The campaign to rescind the policy was led by a student group called Trent4Israel. They argue that the situation in Israel should not be deemed an apartheid. “The apartheid in Israel is a subjective opinion to begin with,” said Rebecca Hubble, one of the co-founders of Trent4Israel. Corey LeBlanc, the other co-founder, added, “[the policy is] an offensive one to South Africans who suffered through, what I would call, the real Apartheid.”

From the basis that the situation in Israel is not an apartheid state, Trent4Israel demanded of the TCSA that this policy be erased. They further accused the policy of anti-Semitism drawing upon arguments that conflated the boycott of Israeli cultural institutions with a boycott of all Jewish cultural institutions. LeBlanc said, “A boycott on Israel, if not a boycott on Judaism, then what could it be?”

This sense of anti-Semitism, they argued, was making Trent’s Jewish students feel unsafe and unwelcome on campus. “The oppression that is happening in this student union is oppressing Israeli citizens and Israeli students and Jewish students on campus,” stated LeBlanc in his address at the AGM.

“I know personally I’d feel more comfortable on campus knowing that there is not this kind of hate,” said Hubble.

The opposition to the policy particularly drew on the singling out of Israel in this document when human rights abuses are occurring elsewhere. LeBlanc said during the interview, “It’s the hypocrisy of the policy, in the first place. In the macro sense, we have homosexuals executed in Saudi Arabia and abroad almost daily … to focus on what we view, and what the majority of Canadians view, as a complicated conflict and in some respects a mutual conflict between Israel and Palestine, and ignore all the other issues of the world, seems quite problematic.”

This was similar to the arguments brought up in the motion to amend the “Boycott and Divestment” policy that preceded the motion to rescind. The amendment would not only have condemned Israel but also 178 other nations (there are 196 nations in the world) that fell below a measurement on the human development index (HDI).

This motion to amend was put forward for part-time student (and non-member of the TCSA) Giorgio Berbatiotis. “Basically my motion was ridiculous. We’re not going to boycott some 170 countries. The point is, if we’re going to boycott one country based on the opinions of some students, then any students who want to boycott a country–because there’s lots of oppressive countries–should have their voices heard as well. And this will result in almost every country being boycotted.”

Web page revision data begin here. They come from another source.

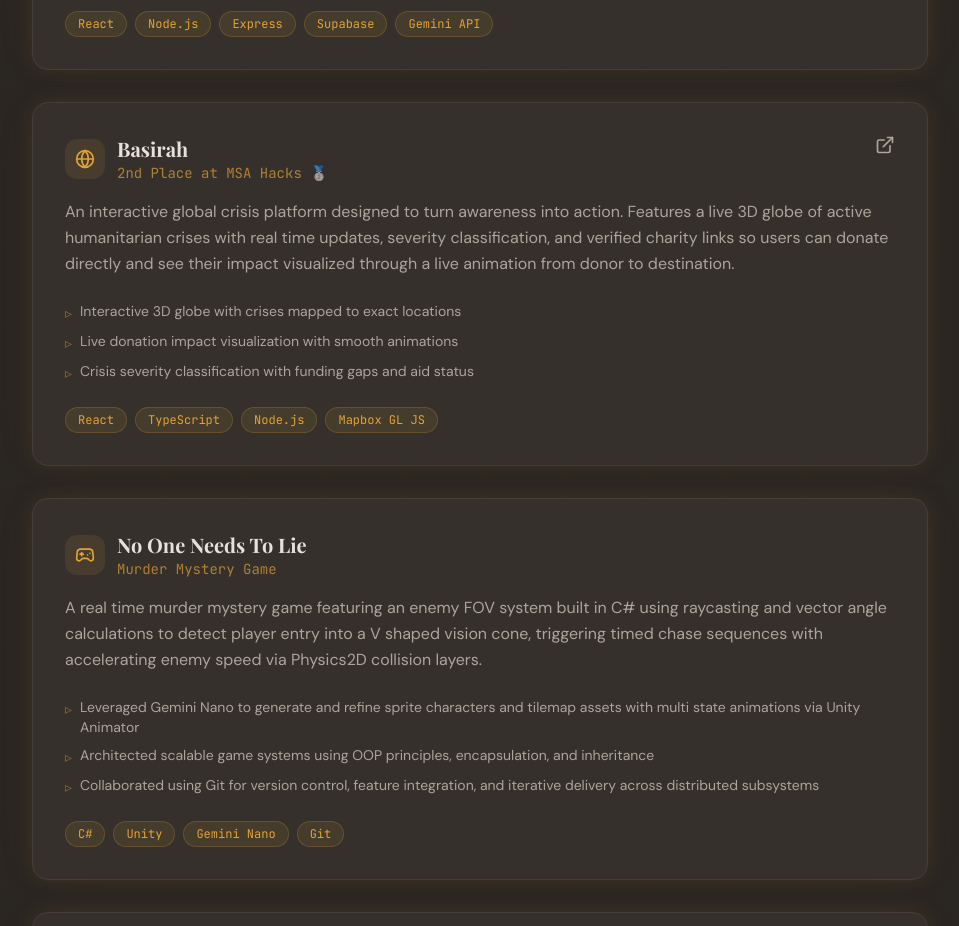
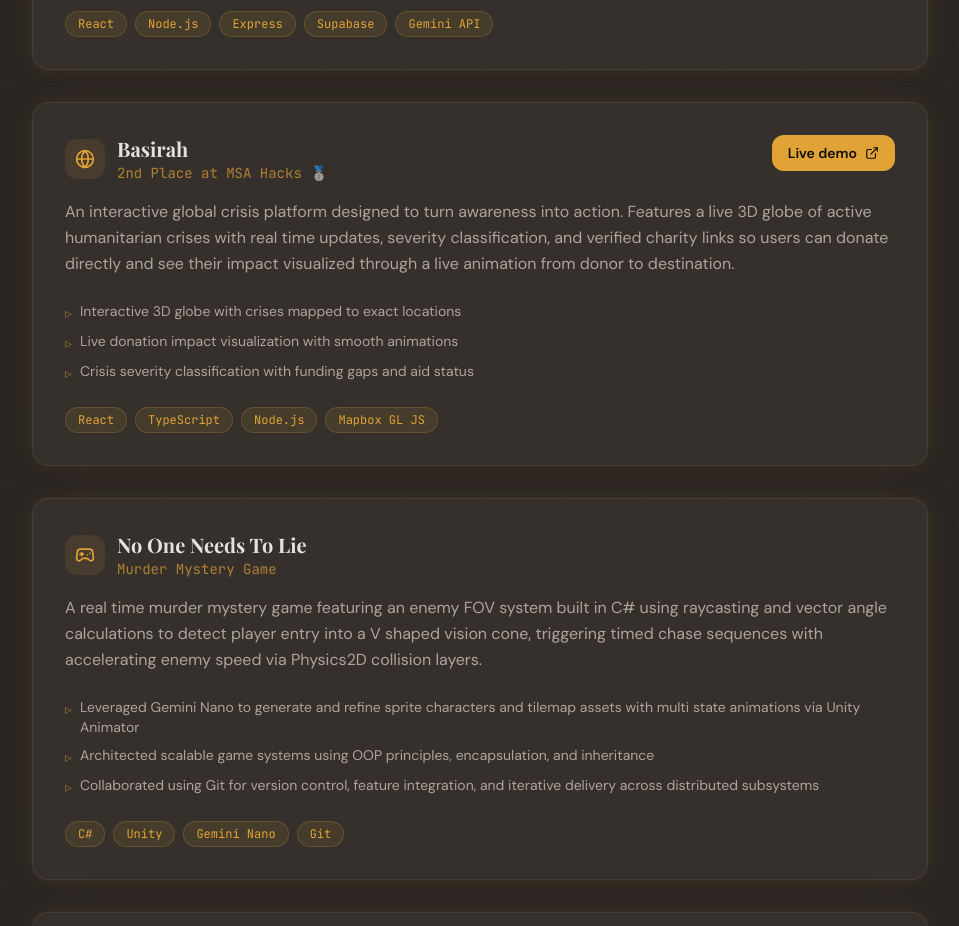
Before and after one commit to Anomaly-E-E/Anomaly-E-E.github.io, a React (Vite) app: page / in a window 1280 px wide. Shown: the part 3280-4206 px from the top of the page, without its empty margins (160-1119 px from the left). Built offline with nearby package versions, Linux system fonts and the light colour scheme; the HTML template or start-up script is replaced by a standard one; a web font is replaced by a local one.

Commit message:
live demo button and menu label

```diff
--- a/src/components/layout/Navbar.tsx
+++ b/src/components/layout/Navbar.tsx
@@ -70,7 +70,12 @@ const Navbar = () => {
         </div>
 
         {/* Mobile toggle */}
-        <button onClick={() => setOpen(!open)} className="md:hidden text-foreground">
+        <button
+          onClick={() => setOpen(!open)}
+          className="md:hidden text-foreground"
+          aria-label={open ? "Close menu" : "Open menu"}
+          aria-expanded={open}
+        >
           {open ? <X size={20} /> : <Menu size={20} />}
         </button>
       </div>
--- a/src/components/sections/ProjectsSection.tsx
+++ b/src/components/sections/ProjectsSection.tsx
@@ -102,8 +102,14 @@ const ProjectsSection = () => {
                       </div>
                     </div>
                     {project.link && (
-                      <a href={project.link} target="_blank" rel="noopener noreferrer" className="text-muted-foreground hover:text-primary transition-colors">
-                        <ExternalLink size={20} />
+                      <a
+                        href={project.link}
+                        target="_blank"
+                        rel="noopener noreferrer"
+                        className="shrink-0 inline-flex items-center gap-2 px-4 py-2 bg-primary text-primary-foreground font-semibold rounded-lg hover:bg-primary/90 transition-all text-sm"
+                      >
+                        Live demo
+                        <ExternalLink size={14} />
                       </a>
                     )}
                   </div>
```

At the AGM, this motion to amend the Boycott and Divestment policy took 45 minutes to debate and come to a vote, which failed. This left little time to address the motion to rescind the policy.

LeBlanc, in an interview after the AGM, said, “We had it planned from the start. Obviously his motion was a satirical motion. He put forward his motion to highlight the hypocrisy in the original [policy]. And we had it planned that his motion would be voted down by anyone with a logical mind and we would come forward with our motion. So it would set the stage for our motion.”

The controversy with this motion corresponds to a larger social and academic controversy over the conflict in Israel-Palestine. The triumphant cheers by supporters of the motion to rescind and the disappointment of those opposed following the vote make it clear that the debate is alive and thriving at Trent University.